In response to the unprecedented growth in unsecured retail loans and the consequent concerns regarding rising systemic risk, the Reserve Bank of India has increased the risk weights on unsecured consumer loans, including credit cards, by 25 per cent for both banks and NBFCs.
“We’ve seen unsecured retail growth being relatively higher. One of the ways to stabilise or calibrate growth is to require lenders to provide higher capital for those loans which is a proactive step to enhance guardrails and strengthen internal resilience. Thus, in case there is an increase in NPAs going forward, lenders are better cushioned from a balance sheet perspective. Also, if banks need to keep aside more capital while lending, then they do tend to be more calibrated while lending which can safeguard against aggressive growth,” said Krishnan Sitaraman, Senior Director and Chief Ratings Officer, CRISIL Ratings.
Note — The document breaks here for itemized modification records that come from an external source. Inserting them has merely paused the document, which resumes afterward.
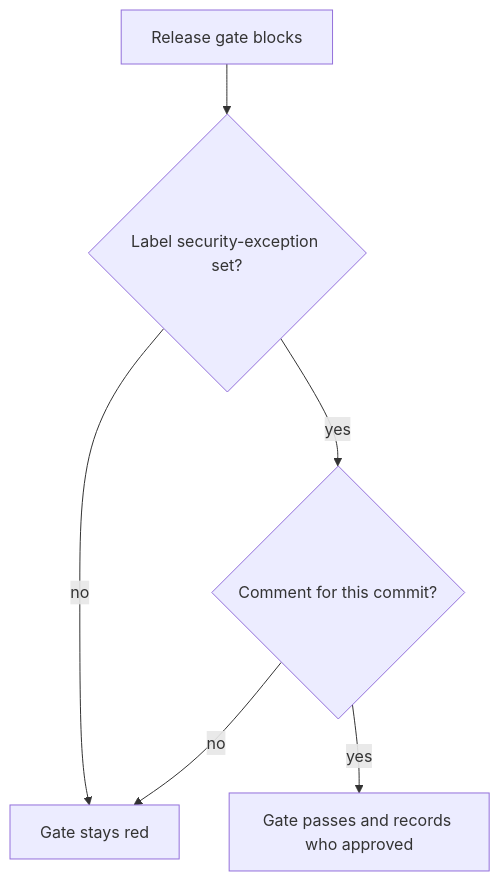
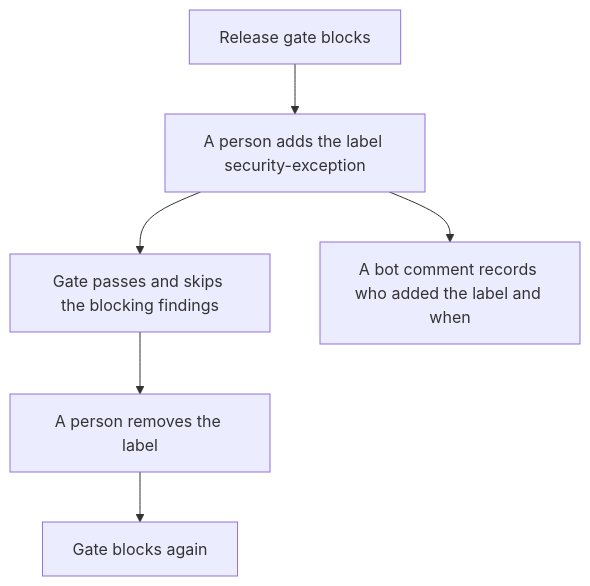
The second of 3 diagrams in docs/security/image-vulnerabilities.md (Unique-AG/connectors), drawn with Mermaid before and after one commit. The commit also changed other lines of this file and 1 other file, not shown here.

Commit message:
docs(main): describe the release gate skip as one label with a bot comment

````diff
--- a/docs/security/image-vulnerabilities.md
+++ b/docs/security/image-vulnerabilities.md
@@ -48,8 +48,8 @@
 ```mermaid
 flowchart TD
-  blocked[Release gate blocks] --> label{Label security-exception set?}
-  label -->|no| red[Gate stays red]
-  label -->|yes| stamp{Comment for this commit?}
-  stamp -->|no| red
-  stamp -->|yes| green[Gate passes and records who approved]
+  blocked[Release gate blocks] --> add[A person adds the label security-exception]
+  add --> green[Gate passes and skips the blocking findings]
+  add --> record[A bot comment records who added the label and when]
+  green --> remove[A person removes the label]
+  remove --> red[Gate blocks again]
 ```
````
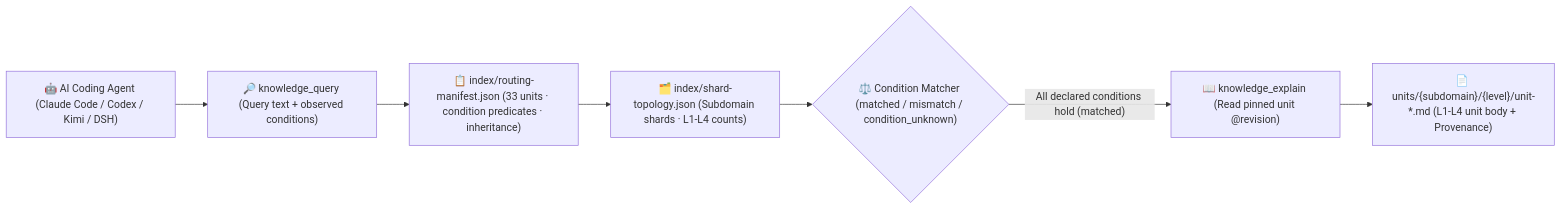
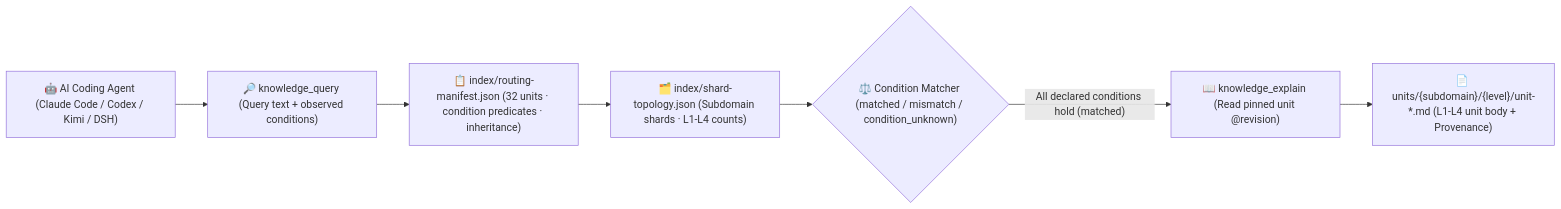
The diagram in README.en.md (mindie-agent/knowledge-agent-engineering), drawn with Mermaid before and after one commit. The commit also changed other lines of this file and 4 other files, not shown here.

````diff
--- a/README.en.md
+++ b/README.en.md
@@ -97,13 +97,13 @@
 ```mermaid
 flowchart LR
   Agent["🤖 AI Coding Agent (Claude Code / Codex / Kimi / DSH)"]
   Query["🔎 knowledge_query (Query text + observed conditions)"]
-  Manifest["📋 index/routing-manifest.json (33 units · condition predicates · inheritance)"]
+  Manifest["📋 index/routing-manifest.json (32 units · condition predicates · inheritance)"]
   Topology["🗂️ index/shard-topology.json (Subdomain shards · L1-L4 counts)"]
   Match{"⚖️ Condition Matcher (matched / mismatch / condition_unknown)"}
   Explain["📖 knowledge_explain (Read pinned unit @revision)"]
   Units["📄 units/{subdomain}/{level}/unit-*.md (L1-L4 unit body + Provenance)"]
 
   Agent --> Query --> Manifest --> Topology --> Match
   Match -- "All declared conditions hold (matched)" --> Explain --> Units
 ```
````
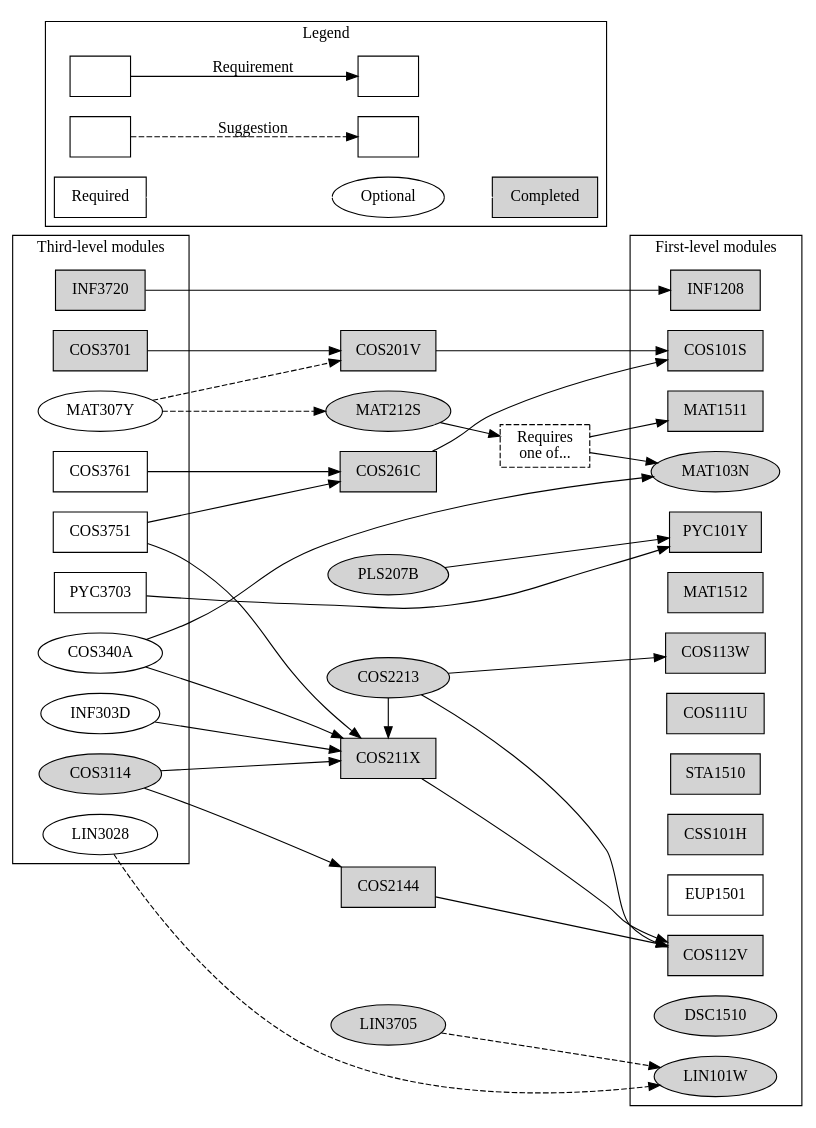
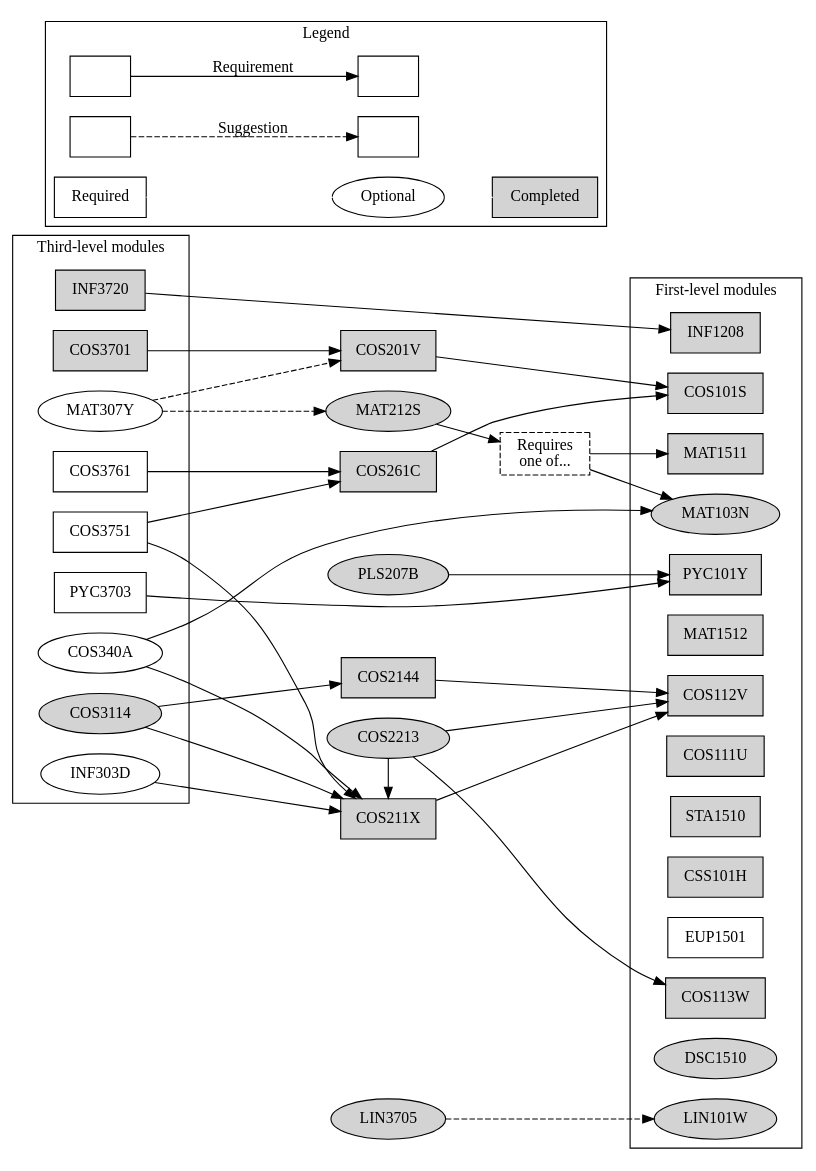
The diagram in ComputationalIntelligence.dot (apauley/unisa-module-graph), drawn with Graphviz before and after one commit. The commit also changed 1 other file, not shown here.

Commit message:
LIN3028 is no longer an optional module

```diff
--- a/ComputationalIntelligence.dot
+++ b/ComputationalIntelligence.dot
@@ -1,89 +1,87 @@
 digraph ComputationalIntelligence {
     node [shape=box];
     rankdir=LR;
 
     subgraph cluster3 {
         label = "Third-level modules";
 
         {rank=same;
         COS3701 [style=filled]
         INF3720 [style=filled]
         COS3751
         COS3761
         PYC3703}
 
         {rank=same; node [shape=ellipse];
         COS3114 [style=filled]
         MAT307Y COS340A
-        INF303D
-        LIN3028}
+        INF303D}
     }
 
     {rank=same; node [style=filled];
     COS201V COS211X COS261C COS2144}
 
     {rank=same; node [style=filled]; node [shape=ellipse];
     PLS207B MAT212S COS2213 LIN3705}
 
     MAT103OR151 [label="Requires\none of...", style=dashed];
 
     subgraph cluster1 {
         label = "First-level modules";
 
         {rank=same;
         {node [style=filled];
               COS101S COS112V COS113W INF1208 MAT1511 MAT1512
               PYC101Y COS111U STA1510 CSS101H}
         EUP1501}
 
         {rank=same; node [shape=ellipse];
             {node [style=filled];
                 MAT103N DSC1510 LIN101W}}
     }
 
 
     subgraph cluster0 {
         rankdir=LR;
         label = "Legend";
 
         Module1 [label=""];
         Module2 [label=""];
         Module3 [label=""];
         Module4 [label=""];
         Module2 -> Module1 [label="Requirement"]
         Module4 -> Module3 [label="Suggestion", style=dashed]
 
         Required;
         Completed [style=filled];
         Optional [shape=ellipse];
         Required -> Optional [color=white];
         Optional -> Completed [color=white];
     }
 
 
     COS3701 -> {COS201V}
     INF3720 -> {INF1208}
     COS3751 -> {COS211X COS261C}
     COS3761 -> {COS261C}
     PYC3703 -> {PYC101Y}
 
     COS3114 -> {COS211X COS2144}
     MAT307Y -> {MAT212S COS201V} [style=dashed]
     INF303D -> {COS211X}
-    LIN3028 -> {LIN101W} [style=dashed]
     COS340A -> {COS211X MAT103N}
 
 
     COS201V -> {COS101S}
     COS211X -> {COS112V}
     COS261C -> {COS101S}
     COS2144 -> {COS112V}
 
     {rank=same; COS2213 COS211X}
     COS2213 -> {COS112V COS113W}
     COS2213 -> {COS211X}
     MAT212S -> {MAT103OR151}
     MAT103OR151 -> {MAT103N MAT1511}
     LIN3705 -> {LIN101W} [style=dashed]
     PLS207B -> {PYC101Y}
 }
```
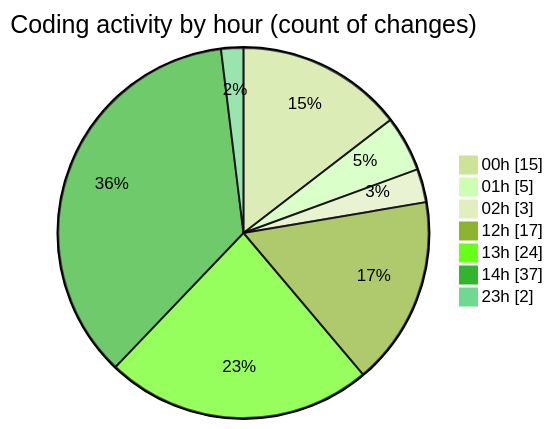
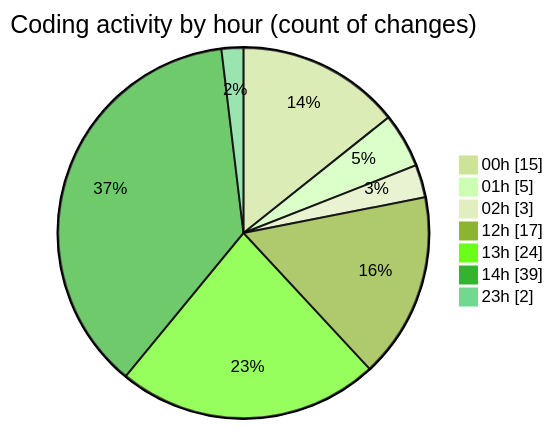
Before and after one commit to lephambinh05/code-tracking: the second of 2 diagrams in 2025-08-13/rentotp/README.md, drawn with Mermaid (forest theme). The commit also changed other lines of this file and 1 other file, not shown here.

````diff
--- a/2025-08-13/rentotp/README.md
+++ b/2025-08-13/rentotp/README.md
@@ -46,11 +46,11 @@
 ```mermaid
 pie showData
 title Coding activity by hour (count of changes)
 "00h" : 15
 "01h" : 5
 "02h" : 3
 "12h" : 17
 "13h" : 24
-"14h" : 37
+"14h" : 39
 "23h" : 2
 ```
````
Accordingly, outstanding and new consumer credit exposure of commercial banks and retail loans of NBFCs, excluding housing, education and vehicle loans, and loans secured by gold and gold jewellery, will now attract risk weights of 125 per cent against the current 100 per cent, with immediate effect.
For NBFCs, microfinance and SHG (self-help group) loans will also be excluded from the higher risk weights, the central bank said.
“This is expected to result in higher capital requirements for lenders and hence an increase in lending rate for borrowers. Increase in risk weights for consumer credit is targeted towards NBFCs in the personal and consumption loan segments for augmenting their capital buffers,” said Karthik Srinivasan, Senior Vice-President & Group Head - Financial Sector Ratings, ICRA.
Further, RBI also hiked the risk weights on credit card receivables by 25 per cent. Presently, a risk weight of 125 per cent is applicable on credit card receivables for commercial banks, and of 100 per cent for NBFCs.
Banks’ NBFC exposure
Banks will also have to set aside a 25 percentage point higher risk weight for loans to NBFCs, excluding core investment companies. However, this will only be applicable if the current risk weight, ascertained per the external credit rating assigned to the NBFC, falls below 100 per cent. Loans to HFCs (housing finance companies), and those eligible for classification as priority sector will be excluded.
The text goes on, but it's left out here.